Regardless of the type of visitor, business owners have a “duty of care” for their customers. Even a trespasser is owed a minimal duty of care, which means property owners have to at least avoid causing intentional, unnecessary harm. The duty of care for invitees is much more stringent.
The Duty of Care for Invitees
First and most importantly, businesses such as amusement parks must ensure that their attractions are safe for use and will remain that way for the foreseeable future. For some attractions such as water parks and amusement parks, this means ensuring rides are regularly maintained and inspected, safety instructions are given and there is employee supervision while the ride is operational. For a park like the US National Whitewater Center, it may mean that lawyers for Ms. Seitz’s family will argue that the facility did not check the water with enough regularity to prevent the amoebas from infesting the manmade and maintained river.
The duty of care applies to other aspects as well. For instance, parks are supposed to keep the grounds clear of hazards. An example would be a pathway that is constantly wet due to a nearby water ride should potentially have signs to warn patrons that the path may be slick. Reported injuries on publicly accessible commercial businesses are common but many could be avoided when proper maintenance and inspection are priorities for the business owners.
What Duty of Care Doesn’t Cover
Not every injury or incident is a breach of duty of care. For instance, a teenager was recently injured at Six Flags Great Escape in New York because she fell out of a ride. However, an investigation revealed that she fell out due to her own actions, not because of malfunction with the ride. As such, the park did not breach its duty of care. Similarly, if a patron is told to keep their arms and legs inside the ride, but gets injured after ignoring those instructions, the park would likely have a strong defense against claims of negligence.

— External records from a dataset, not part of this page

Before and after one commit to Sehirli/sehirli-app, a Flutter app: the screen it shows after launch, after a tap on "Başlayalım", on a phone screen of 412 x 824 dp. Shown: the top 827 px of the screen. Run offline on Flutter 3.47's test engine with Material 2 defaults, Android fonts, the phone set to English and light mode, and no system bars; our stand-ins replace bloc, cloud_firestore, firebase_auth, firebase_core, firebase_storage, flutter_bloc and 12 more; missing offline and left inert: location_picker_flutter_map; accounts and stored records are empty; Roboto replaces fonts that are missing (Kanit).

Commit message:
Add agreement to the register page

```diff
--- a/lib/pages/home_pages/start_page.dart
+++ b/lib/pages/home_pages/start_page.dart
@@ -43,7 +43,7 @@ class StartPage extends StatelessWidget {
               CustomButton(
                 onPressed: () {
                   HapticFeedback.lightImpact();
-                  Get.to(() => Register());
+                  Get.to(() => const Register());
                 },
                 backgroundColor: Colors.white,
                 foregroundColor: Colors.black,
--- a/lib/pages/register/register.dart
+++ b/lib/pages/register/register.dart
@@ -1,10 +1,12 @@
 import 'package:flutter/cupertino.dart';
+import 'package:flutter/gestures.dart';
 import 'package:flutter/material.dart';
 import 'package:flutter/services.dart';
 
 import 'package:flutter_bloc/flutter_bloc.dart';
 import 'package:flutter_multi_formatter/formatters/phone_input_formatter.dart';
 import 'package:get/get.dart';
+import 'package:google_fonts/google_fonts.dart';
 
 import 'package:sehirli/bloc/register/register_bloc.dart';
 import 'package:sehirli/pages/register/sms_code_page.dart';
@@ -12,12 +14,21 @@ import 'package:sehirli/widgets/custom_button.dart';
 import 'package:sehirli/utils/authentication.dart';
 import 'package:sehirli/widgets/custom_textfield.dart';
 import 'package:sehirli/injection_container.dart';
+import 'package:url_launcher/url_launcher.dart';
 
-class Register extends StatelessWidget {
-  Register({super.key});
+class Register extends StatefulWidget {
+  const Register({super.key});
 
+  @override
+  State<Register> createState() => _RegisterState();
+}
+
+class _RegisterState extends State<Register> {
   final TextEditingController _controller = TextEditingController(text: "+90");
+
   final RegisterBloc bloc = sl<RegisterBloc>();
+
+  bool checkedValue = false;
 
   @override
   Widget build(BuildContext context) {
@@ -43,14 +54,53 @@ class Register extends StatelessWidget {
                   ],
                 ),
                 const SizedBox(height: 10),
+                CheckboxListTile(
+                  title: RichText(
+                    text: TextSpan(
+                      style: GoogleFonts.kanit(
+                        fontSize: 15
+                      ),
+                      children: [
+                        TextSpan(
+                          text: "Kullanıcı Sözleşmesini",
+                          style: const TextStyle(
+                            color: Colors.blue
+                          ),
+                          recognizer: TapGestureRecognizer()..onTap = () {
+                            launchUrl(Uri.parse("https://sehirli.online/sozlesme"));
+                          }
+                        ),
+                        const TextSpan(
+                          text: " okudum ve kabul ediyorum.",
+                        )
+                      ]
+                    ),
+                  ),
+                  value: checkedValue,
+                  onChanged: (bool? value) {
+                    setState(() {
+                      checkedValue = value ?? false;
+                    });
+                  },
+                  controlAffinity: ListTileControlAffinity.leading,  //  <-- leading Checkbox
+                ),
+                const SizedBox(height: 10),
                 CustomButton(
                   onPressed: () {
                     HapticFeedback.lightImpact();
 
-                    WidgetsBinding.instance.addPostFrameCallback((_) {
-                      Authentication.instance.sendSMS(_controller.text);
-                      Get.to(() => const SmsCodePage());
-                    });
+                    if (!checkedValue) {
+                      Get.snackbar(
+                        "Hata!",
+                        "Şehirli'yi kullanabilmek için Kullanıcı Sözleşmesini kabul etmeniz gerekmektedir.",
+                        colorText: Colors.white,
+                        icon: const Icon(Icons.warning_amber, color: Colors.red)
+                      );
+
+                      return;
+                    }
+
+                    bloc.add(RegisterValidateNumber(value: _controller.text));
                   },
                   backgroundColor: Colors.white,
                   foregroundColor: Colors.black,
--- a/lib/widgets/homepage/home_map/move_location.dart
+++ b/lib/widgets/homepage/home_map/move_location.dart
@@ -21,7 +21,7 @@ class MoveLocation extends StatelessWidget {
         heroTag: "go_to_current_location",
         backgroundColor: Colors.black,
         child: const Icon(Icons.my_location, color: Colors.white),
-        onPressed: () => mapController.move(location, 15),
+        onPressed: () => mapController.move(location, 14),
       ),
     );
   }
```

Every case is different and very factually intensive. For example if a park visitor enters a restricted area that is clearly marked as such, and gets injured, they would likely be treated as a trespasser. Under premise liability laws this classification affects the duty of care that was owed to them and whether or not they are owed compensation for their injuries. However, if signage was ambiguous or nonexistent or the injury was caused in a willful or grossly negligent matter, the park can still potentially be held responsible for injuries.

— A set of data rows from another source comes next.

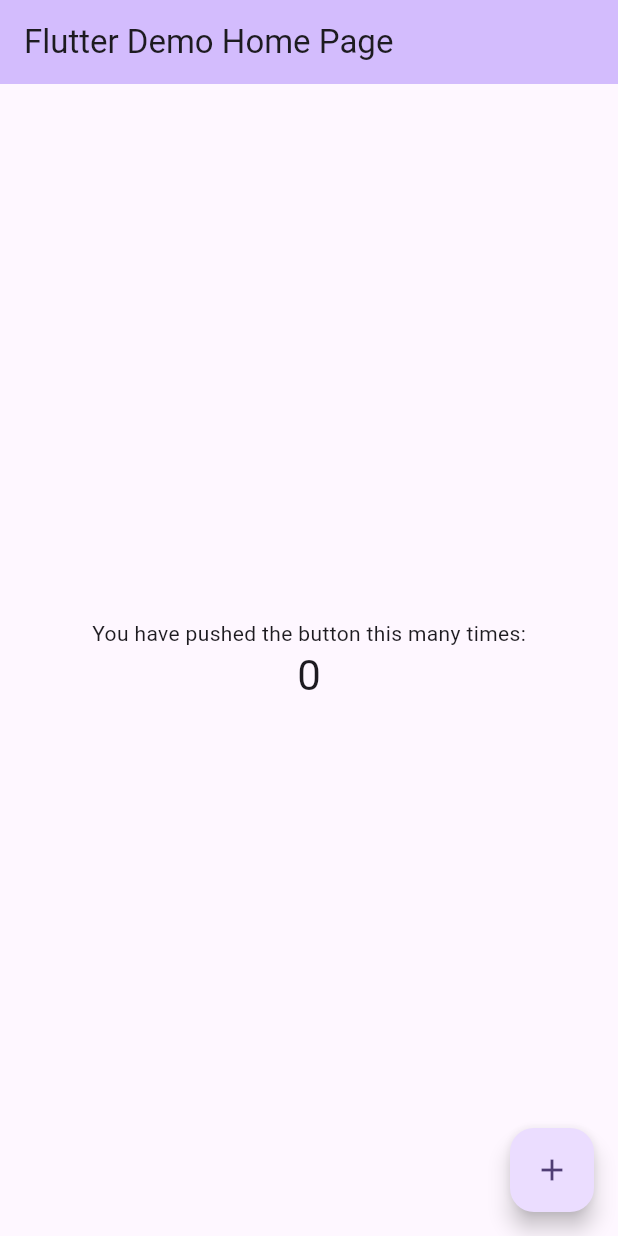
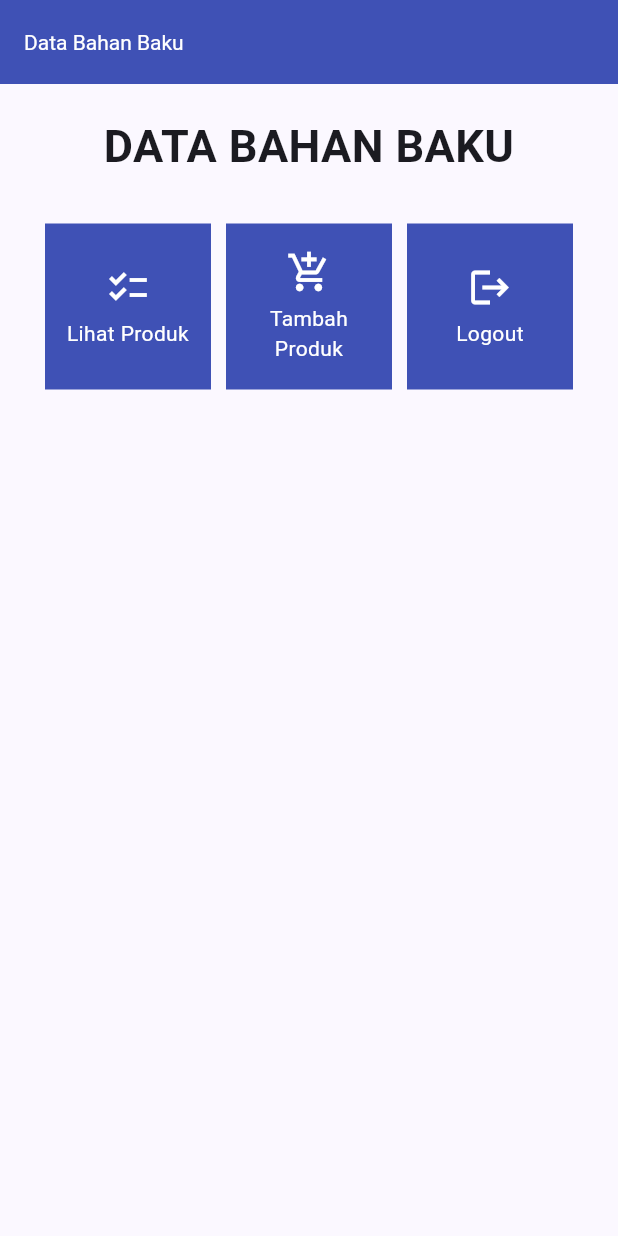
Before and after one commit to aryanstya/bahan-baku-mobile, a Flutter app: the screen it shows after launch, on a phone screen of 412 x 824 dp. Run offline on Flutter 3.47's test engine with Material 2 defaults, Android fonts, the light colour scheme and no system bars.

Commit message:
Tugas 7 PBP

```diff
--- a/lib/main.dart
+++ b/lib/main.dart
@@ -1,4 +1,5 @@
 import 'package:flutter/material.dart';
+import 'package:bahan_baku/menu.dart';
 
 void main() {
   runApp(const MyApp());
@@ -28,98 +29,10 @@
         //
         // This works for code too, not just values: Most code changes can be
         // tested with just a hot reload.
-        colorScheme: ColorScheme.fromSeed(seedColor: Colors.deepPurple),
+        colorScheme: ColorScheme.fromSeed(seedColor: Colors.indigo),
         useMaterial3: true,
       ),
-      home: const MyHomePage(title: 'Flutter Demo Home Page'),
+      home: const MyHomePage(),
     );
   }
 }
-
-class MyHomePage extends StatefulWidget {
-  const MyHomePage({super.key, required this.title});
-
-  // This widget is the home page of your application. It is stateful, meaning
-  // that it has a State object (defined below) that contains fields that affect
-  // how it looks.
-
-  // This class is the configuration for the state. It holds the values (in this
-  // case the title) provided by the parent (in this case the App widget) and
-  // used by the build method of the State. Fields in a Widget subclass are
-  // always marked "final".
-
-  final String title;
-
-  @override
-  State<MyHomePage> createState() => _MyHomePageState();
-}
-
-class _MyHomePageState extends State<MyHomePage> {
-  int _counter = 0;
-
-  void _incrementCounter() {
-    setState(() {
-      // This call to setState tells the Flutter framework that something has
-      // changed in this State, which causes it to rerun the build method below
-      // so that the display can reflect the updated values. If we changed
-      // _counter without calling setState(), then the build method would not be
-      // called again, and so nothing would appear to happen.
-      _counter++;
-    });
-  }
-
-  @override
-  Widget build(BuildContext context) {
-    // This method is rerun every time setState is called, for instance as done
-    // by the _incrementCounter method above.
-    //
-    // The Flutter framework has been optimized to make rerunning build methods
-    // fast, so that you can just rebuild anything that needs updating rather
-    // than having to individually change instances of widgets.
-    return Scaffold(
-      appBar: AppBar(
-        // TRY THIS: Try changing the color here to a specific color (to
-        // Colors.amber, perhaps?) and trigger a hot reload to see the AppBar
-        // change color while the other colors stay the same.
-        backgroundColor: Theme.of(context).colorScheme.inversePrimary,
-        // Here we take the value from the MyHomePage object that was created by
-        // the App.build method, and use it to set our appbar title.
-        title: Text(widget.title),
-      ),
-      body: Center(
-        // Center is a layout widget. It takes a single child and positions it
-        // in the middle of the parent.
-        child: Column(
-          // Column is also a layout widget. It takes a list of children and
-          // arranges them vertically. By default, it sizes itself to fit its
-          // children horizontally, and tries to be as tall as its parent.
-          //
-          // Column has various properties to control how it sizes itself and
-          // how it positions its children. Here we use mainAxisAlignment to
-          // center the children vertically; the main axis here is the vertical
-          // axis because Columns are vertical (the cross axis would be
-          // horizontal).
-          //
-          // TRY THIS: Invoke "debug painting" (choose the "Toggle Debug Paint"
-          // action in the IDE, or press "p" in the console), to see the
-          // wireframe for each widget.
-          mainAxisAlignment: MainAxisAlignment.center,
-          children: <Widget>[
-            const Text(
-              'You have pushed the button this many times:',
-            ),
-            Text(
-              '$_counter',
-              style: Theme.of(context).textTheme.headlineMedium,
-            ),
-          ],
-        ),
-      ),
-      floatingActionButton: FloatingActionButton(
-        onPressed: _incrementCounter,
-        tooltip: 'Increment',
-        child: const Icon(Icons.add),
-      ), // This trailing comma makes auto-formatting nicer for build methods.
-    );
-  }
-}
--- /dev/null
+++ b/lib/menu.dart
@@ -0,0 +1,123 @@
+import 'package:flutter/material.dart';
+
+void main() {
+  runApp(const MaterialApp(
+    home: const MyHomePage(),
+  ));
+}
+
+class MyHomePage extends StatefulWidget {
+  const MyHomePage({Key? key}) : super(key: key);
+
+  @override
+  _MyHomePageState createState() => _MyHomePageState();
+}
+
+class _MyHomePageState extends State<MyHomePage> {
+  int _counter = 0;
+
+  final List<ShopItem> items = [
+    ShopItem("Lihat Produk", Icons.checklist),
+    ShopItem("Tambah Produk", Icons.add_shopping_cart),
+    ShopItem("Logout", Icons.logout),
+  ];
+
+  @override
+  Widget build(BuildContext context) {
+    return Scaffold(
+        appBar: AppBar(
+        title: Text('Data Bahan Baku'),
+        titleTextStyle: TextStyle(
+            color: Colors.white,
+        ),
+        backgroundColor: Colors.indigo,
+        ),
+      body: SingleChildScrollView(
+        child: Padding(
+          padding: const EdgeInsets.all(10.0),
+          child: Column(
+            children: <Widget>[
+              const Padding(
+                padding: EdgeInsets.only(top: 10.0, bottom: 10.0),
+                child: Text(
+                  'DATA BAHAN BAKU',
+                  textAlign: TextAlign.center,
+                  style: TextStyle(
+                    fontSize: 30,
+                    fontWeight: FontWeight.bold,
+                  ),
+                ),
+              ),
+              GridView.count(
+                primary: true,
+                padding: const EdgeInsets.all(20),
+                crossAxisSpacing: 10,
+                mainAxisSpacing: 10,
+                crossAxisCount: 3,
+                shrinkWrap: true,
+                children: items.map((ShopItem item) {
+                  return ShopCard(item);
+                }).toList(),
+              ),
+            ],
+          ),
+        ),
+      ),
+    );
+  }
+
+  void _incrementCounter() {
+    setState(() {
+      _counter++;
+    });
+  }
+}
+
+class ShopItem {
+  final String name;
+  final IconData icon;
+
+  ShopItem(this.name, this.icon);
+}
+
+class ShopCard extends StatelessWidget {
+  final ShopItem item;
+
+  const ShopCard(this.item, {Key? key}) : super(key: key);
+
+  @override
+  Widget build(BuildContext context) {
+    return Material(
+      color: Colors.indigo,
+      child: InkWell(
+        onTap: () {
+          ScaffoldMessenger.of(context)
+            ..hideCurrentSnackBar()
+            ..showSnackBar(SnackBar(
+                content: Text("Kamu telah menekan tombol ${item.name}!")));
+        },
+        child: Container(
+          padding: const EdgeInsets.all(8),
+          child: Center(
+            child: Column(
+              mainAxisAlignment: MainAxisAlignment.center,
+              children: [
+                Icon(
+                  item.icon,
+                  color: Colors.white,
+                  size: 30.0,
+                ),
+                const Padding(padding: EdgeInsets.all(3)),
+                Text(
+                  item.name,
+                  textAlign: TextAlign.center,
+                  style: const TextStyle(color: Colors.white),
+                ),
+              ],
+            ),
+          ),
+        ),
+      ),
+    );
+  }
+}
```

Liability May Not Be Clear
What about situations where the injured person was clearly not at fault but evidence of the negligence on the part of business is underwhelming? In the event of a ride that was properly maintained but poorly designed, liability may be dispersed to multiple parties such as the companies involved in designing and building the attraction. In some complicated scenarios these types of cases may involve multiple parties and defendants.
In some cases, people may be injured by the acts of a business’ employee or agent. Those situations are very factually dependent and may be contingent on how the injury occurred and in what capacity the agent or employee was working. A case involving a customer injured intentionally by an employee is very different from a case where an employee causes an injury due to oversight or negligence.
There is a common misconception that a property owner or business is always responsible for any injury that occurs on their property. As you can see, these cases hinge on the facts and involve issues that are not always cut and dry. Additionally issues such as governmental immunity, contributory negligence and causation can be relevant factors in assessing liability for injuries that occur on private property. It will be very interesting to see all of the facts that come to light when the case against the U.S. National Whitewater Center is litigated. Regardless of liability, hopefully the case results in the prevention of further injuries.